Over the past decade research into the paleoeconomy of Bronze Age (3500-800 B.C.) peoples in Central Asia has shown how complex the productive economy was. The agropastoral system involved an array of crops and herd animals. In this article, we present a paleoethnobotanical study conducted on sediment samples from excavation units at the site of Adji Kui, Turkmenistan. Continue reading
Spengler, Robert N., III
2015. Agriculture in the Central Asian Bronze Age. Journal of World Prehistory. Peer-reviewed.
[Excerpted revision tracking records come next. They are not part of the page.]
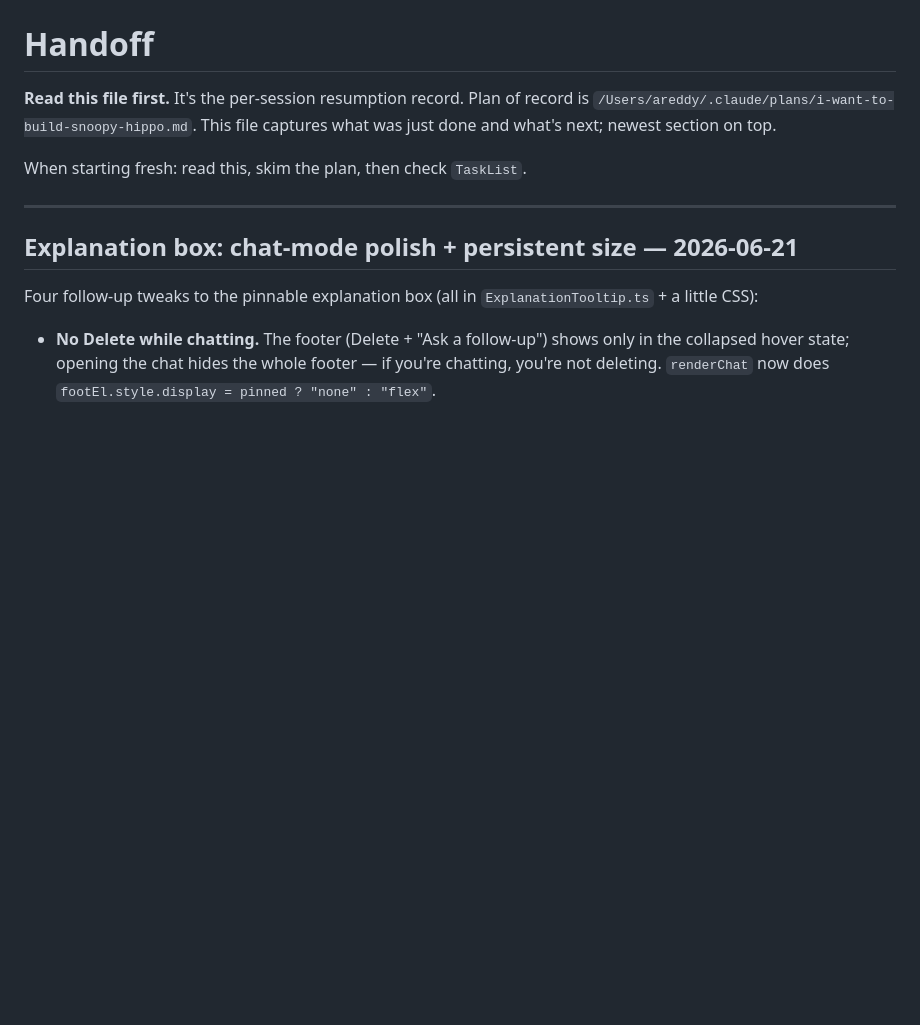
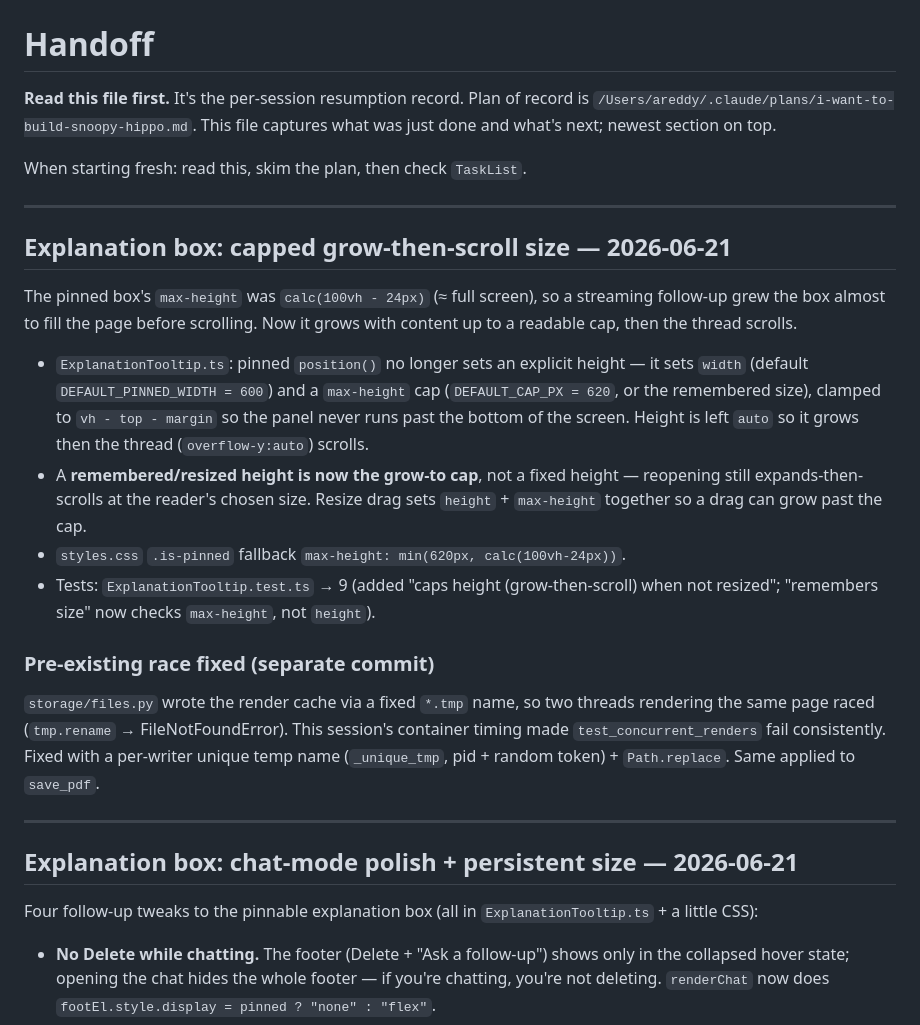
Before and after one commit to Adhvith-Reddy1/ScAI-Reader, a Markdown page: HANDOFF.md, the part around the change. GitHub-like rendering; blank space fills up the shorter version.

Commit message:
Update HANDOFF for box sizing + render-cache race fix
Co-Authored-By: Claude Opus 4.8 <noreply@anthropic.com>
Claude-Session: https://claude.ai/code/session_013h5gL1Gt6fyrsF3sgG9KMv

```diff
--- a/HANDOFF.md
+++ b/HANDOFF.md
@@ -3,6 +3,34 @@
 **Read this file first.** It's the per-session resumption record. Plan of record is `/Users/areddy/.claude/plans/i-want-to-build-snoopy-hippo.md`. This file captures what was just done and what's next; newest section on top.
 
 When starting fresh: read this, skim the plan, then check `TaskList`.
+
+---
+
+## Explanation box: capped grow-then-scroll size — 2026-06-21
+
+The pinned box's `max-height` was `calc(100vh - 24px)` (≈ full screen), so a
+streaming follow-up grew the box almost to fill the page before scrolling. Now
+it grows with content up to a readable cap, then the thread scrolls.
+
+- `ExplanationTooltip.ts`: pinned `position()` no longer sets an explicit height
+  — it sets `width` (default `DEFAULT_PINNED_WIDTH = 600`) and a `max-height`
+  cap (`DEFAULT_CAP_PX = 620`, or the remembered size), clamped to
+  `vh - top - margin` so the panel never runs past the bottom of the screen.
+  Height is left `auto` so it grows then the thread (`overflow-y:auto`) scrolls.
+- A **remembered/resized height is now the grow-to cap**, not a fixed height —
+  reopening still expands-then-scrolls at the reader's chosen size. Resize drag
+  sets `height` + `max-height` together so a drag can grow past the cap.
+- `styles.css` `.is-pinned` fallback `max-height: min(620px, calc(100vh-24px))`.
+- Tests: `ExplanationTooltip.test.ts` → 9 (added "caps height (grow-then-scroll)
+  when not resized"; "remembers size" now checks `max-height`, not `height`).
+
+### Pre-existing race fixed (separate commit)
+
+`storage/files.py` wrote the render cache via a fixed `*.tmp` name, so two
+threads rendering the same page raced (`tmp.rename` → FileNotFoundError). This
+session's container timing made `test_concurrent_renders` fail consistently.
+Fixed with a per-writer unique temp name (`_unique_tmp`, pid + random token) +
+`Path.replace`. Same applied to `save_pdf`.
 
 ---
 
```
By the late third/early second millennium BC, increased interconnectivity in the mountains of Central Asia linked populations across Eurasia. This increasing interaction would later culminate in the Silk Road. While these populations are typically lumped together under the title of ‘nomads’, a growing corpus of data illustrates how diverse their economic strategies were, in many cases representing mixed agropastoral systems. Continue reading
Published Book Chapter
Spengler, Robert N., III
2014. Paleoethnobotanical Methods for the Study of Early Agriculture and Cuisine in the Prehistory of Central Asia. In Experience of Turkmenistan in Research and Museumification of Archaeological Findings. (pp. 326-328), Turkmenistan Ministry of Culture, Ashgabat.